§ Your objective: Please retype the data in full and exactly; the pictures are not part of the copy.

*** Record set Section Begins ***

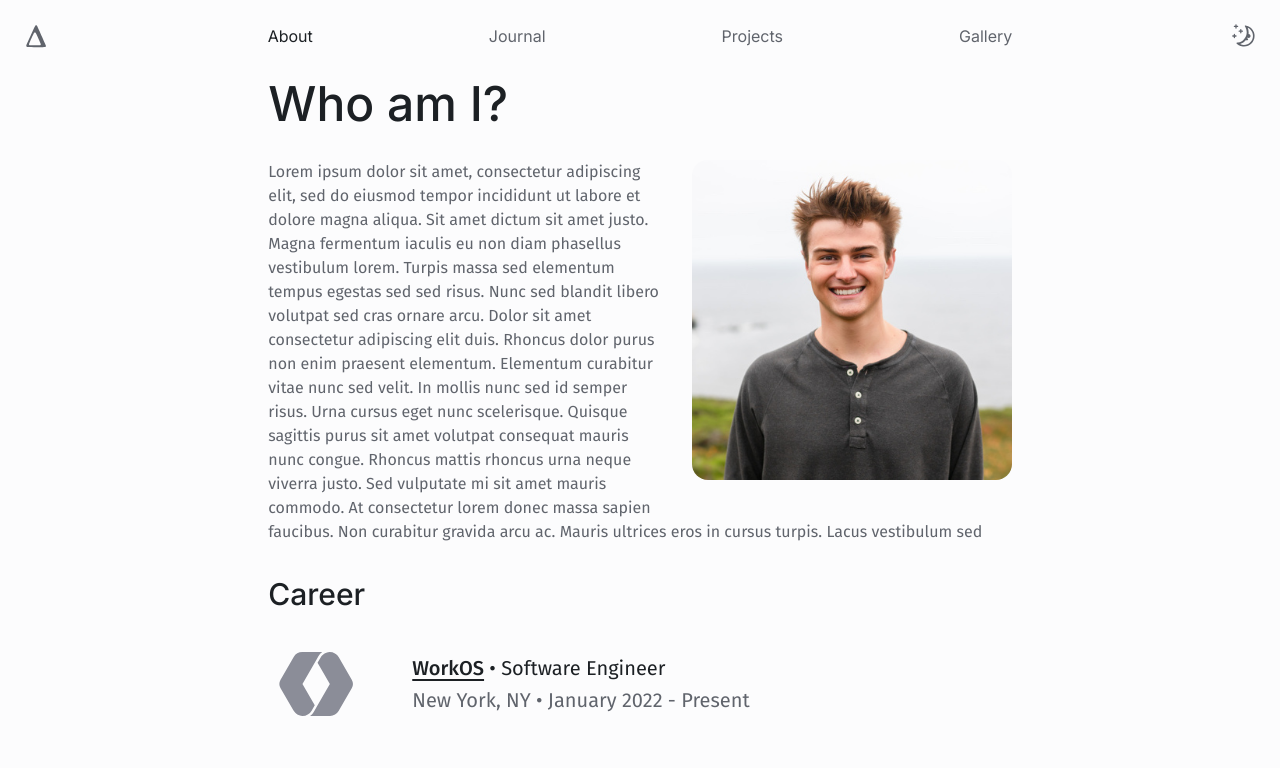
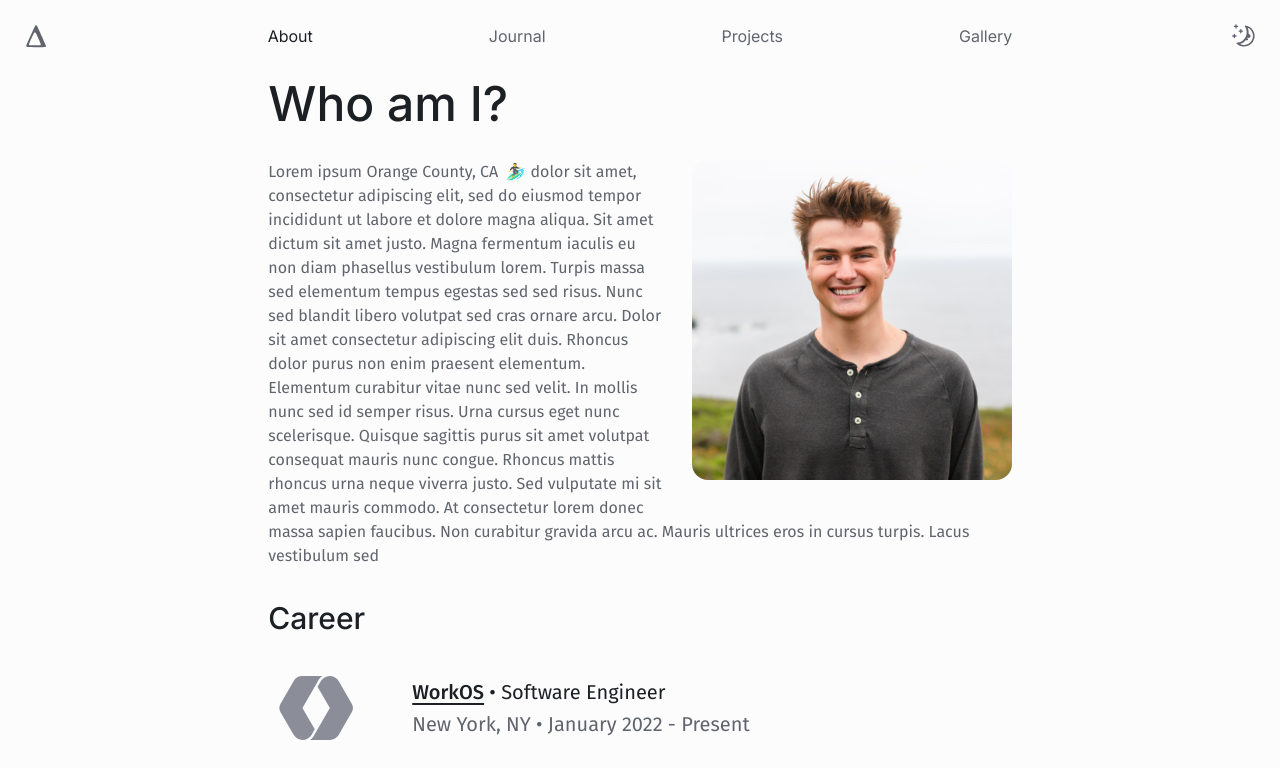
Before and after one commit to danerwilliams/danewilliams.com, a Next.js app: page /about in a window 1280 px wide. Shown: the top 768 px of the page. Built offline with nearby package versions, Linux system fonts and the light colour scheme.

Commit message:
prototype

```diff
--- /dev/null
+++ b/components/previous-cities.tsx
@@ -0,0 +1,43 @@
+import { FC, useState } from 'react';
+
+const locations = [
+  { emoji: '🏄‍♂️', city: 'Orange County, CA' },
+  { emoji: '🌲', city: 'Seattle, WA' },
+  { emoji: '🍺', city: 'South Bend, IN' },
+  { emoji: '🌈', city: 'Bay Area, CA' },
+  { emoji: '🌮', city: 'San Diego, CA' },
+];
+
+interface PreviousCitiesProps {}
+
+export const PreviousCities: FC<Readonly<PreviousCitiesProps>> = () => {
+  const [currentCityIndex, setCurrentCityIndex] = useState(0);
+
+  const rotateCity = () => {
+    var idx = Math.floor(Math.random() * (locations.length - 1));
+    if (idx >= currentCityIndex) idx++;
+    console.log({ idx });
+    setCurrentCityIndex(idx);
+  };
+
+  return (
+    <span
+      className="inline-flex justify-center w-40"
+      onClick={() => {
+        rotateCity();
+      }}
+    >
+      {locations.map((location, index) => {
+        return (
+          <span
+            className={`${index === currentCityIndex ? '' : 'hidden'}`}
+            key={location.city}
+          >
+            <span>{location.city}</span>
+            <span className="ml-2">{location.emoji}</span>
+          </span>
+        );
+      })}
+    </span>
+  );
+};
--- a/pages/about.tsx
+++ b/pages/about.tsx
@@ -6,6 +6,7 @@ import { SymetraIcon } from '../components/icons/symetra-icon';
 import { WorkosIcon } from '../components/icons/workos-icon';
 import { Page } from '../components/page';
 import { PageHeader } from '../components/page-header';
+import { PreviousCities } from '../components/previous-cities';
 import { ResumeItem, ResumeItemProps } from '../components/resume-item';
 import { SectionHeader } from '../components/section-header';
 
@@ -63,19 +64,20 @@ const About: NextPage = () => {
             className="float-right rounded-2xl mb-6 ml-6 w-48 md:w-72 lg:w-80"
           />
           <p>
-            Lorem ipsum dolor sit amet, consectetur adipiscing elit, sed do
-            eiusmod tempor incididunt ut labore et dolore magna aliqua. Sit amet
-            dictum sit amet justo. Magna fermentum iaculis eu non diam phasellus
-            vestibulum lorem. Turpis massa sed elementum tempus egestas sed sed
-            risus. Nunc sed blandit libero volutpat sed cras ornare arcu. Dolor
-            sit amet consectetur adipiscing elit duis. Rhoncus dolor purus non
-            enim praesent elementum. Elementum curabitur vitae nunc sed velit.
-            In mollis nunc sed id semper risus. Urna cursus eget nunc
-            scelerisque. Quisque sagittis purus sit amet volutpat consequat
-            mauris nunc congue. Rhoncus mattis rhoncus urna neque viverra justo.
-            Sed vulputate mi sit amet mauris commodo. At consectetur lorem donec
-            massa sapien faucibus. Non curabitur gravida arcu ac. Mauris
-            ultrices eros in cursus turpis. Lacus vestibulum sed
+            Lorem ipsum <PreviousCities /> dolor sit amet, consectetur
+            adipiscing elit, sed do eiusmod tempor incididunt ut labore et
+            dolore magna aliqua. Sit amet dictum sit amet justo. Magna fermentum
+            iaculis eu non diam phasellus vestibulum lorem. Turpis massa sed
+            elementum tempus egestas sed sed risus. Nunc sed blandit libero
+            volutpat sed cras ornare arcu. Dolor sit amet consectetur adipiscing
+            elit duis. Rhoncus dolor purus non enim praesent elementum.
+            Elementum curabitur vitae nunc sed velit. In mollis nunc sed id
+            semper risus. Urna cursus eget nunc scelerisque. Quisque sagittis
+            purus sit amet volutpat consequat mauris nunc congue. Rhoncus mattis
+            rhoncus urna neque viverra justo. Sed vulputate mi sit amet mauris
+            commodo. At consectetur lorem donec massa sapien faucibus. Non
+            curabitur gravida arcu ac. Mauris ultrices eros in cursus turpis.
+            Lacus vestibulum sed
           </p>
         </div>
       </div>
```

*** Record set Section Ends ***

§ Solution for this problem:
Before and after one commit to danerwilliams/danewilliams.com, a Next.js app: page /about in a window 1280 px wide. Shown: the top 768 px of the page. Built offline with nearby package versions, Linux system fonts and the light colour scheme.

Commit message:
prototype

```diff
--- /dev/null
+++ b/components/previous-cities.tsx
@@ -0,0 +1,43 @@
+import { FC, useState } from 'react';
+
+const locations = [
+  { emoji: '🏄‍♂️', city: 'Orange County, CA' },
+  { emoji: '🌲', city: 'Seattle, WA' },
+  { emoji: '🍺', city: 'South Bend, IN' },
+  { emoji: '🌈', city: 'Bay Area, CA' },
+  { emoji: '🌮', city: 'San Diego, CA' },
+];
+
+interface PreviousCitiesProps {}
+
+export const PreviousCities: FC<Readonly<PreviousCitiesProps>> = () => {
+  const [currentCityIndex, setCurrentCityIndex] = useState(0);
+
+  const rotateCity = () => {
+    var idx = Math.floor(Math.random() * (locations.length - 1));
+    if (idx >= currentCityIndex) idx++;
+    console.log({ idx });
+    setCurrentCityIndex(idx);
+  };
+
+  return (
+    <span
+      className="inline-flex justify-center w-40"
+      onClick={() => {
+        rotateCity();
+      }}
+    >
+      {locations.map((location, index) => {
+        return (
+          <span
+            className={`${index === currentCityIndex ? '' : 'hidden'}`}
+            key={location.city}
+          >
+            <span>{location.city}</span>
+            <span className="ml-2">{location.emoji}</span>
+          </span>
+        );
+      })}
+    </span>
+  );
+};
--- a/pages/about.tsx
+++ b/pages/about.tsx
@@ -6,6 +6,7 @@ import { SymetraIcon } from '../components/icons/symetra-icon';
 import { WorkosIcon } from '../components/icons/workos-icon';
 import { Page } from '../components/page';
 import { PageHeader } from '../components/page-header';
+import { PreviousCities } from '../components/previous-cities';
 import { ResumeItem, ResumeItemProps } from '../components/resume-item';
 import { SectionHeader } from '../components/section-header';
 
@@ -63,19 +64,20 @@ const About: NextPage = () => {
             className="float-right rounded-2xl mb-6 ml-6 w-48 md:w-72 lg:w-80"
           />
           <p>
-            Lorem ipsum dolor sit amet, consectetur adipiscing elit, sed do
-            eiusmod tempor incididunt ut labore et dolore magna aliqua. Sit amet
-            dictum sit amet justo. Magna fermentum iaculis eu non diam phasellus
-            vestibulum lorem. Turpis massa sed elementum tempus egestas sed sed
-            risus. Nunc sed blandit libero volutpat sed cras ornare arcu. Dolor
-            sit amet consectetur adipiscing elit duis. Rhoncus dolor purus non
-            enim praesent elementum. Elementum curabitur vitae nunc sed velit.
-            In mollis nunc sed id semper risus. Urna cursus eget nunc
-            scelerisque. Quisque sagittis purus sit amet volutpat consequat
-            mauris nunc congue. Rhoncus mattis rhoncus urna neque viverra justo.
-            Sed vulputate mi sit amet mauris commodo. At consectetur lorem donec
-            massa sapien faucibus. Non curabitur gravida arcu ac. Mauris
-            ultrices eros in cursus turpis. Lacus vestibulum sed
+            Lorem ipsum <PreviousCities /> dolor sit amet, consectetur
+            adipiscing elit, sed do eiusmod tempor incididunt ut labore et
+            dolore magna aliqua. Sit amet dictum sit amet justo. Magna fermentum
+            iaculis eu non diam phasellus vestibulum lorem. Turpis massa sed
+            elementum tempus egestas sed sed risus. Nunc sed blandit libero
+            volutpat sed cras ornare arcu. Dolor sit amet consectetur adipiscing
+            elit duis. Rhoncus dolor purus non enim praesent elementum.
+            Elementum curabitur vitae nunc sed velit. In mollis nunc sed id
+            semper risus. Urna cursus eget nunc scelerisque. Quisque sagittis
+            purus sit amet volutpat consequat mauris nunc congue. Rhoncus mattis
+            rhoncus urna neque viverra justo. Sed vulputate mi sit amet mauris
+            commodo. At consectetur lorem donec massa sapien faucibus. Non
+            curabitur gravida arcu ac. Mauris ultrices eros in cursus turpis.
+            Lacus vestibulum sed
           </p>
         </div>
       </div>
```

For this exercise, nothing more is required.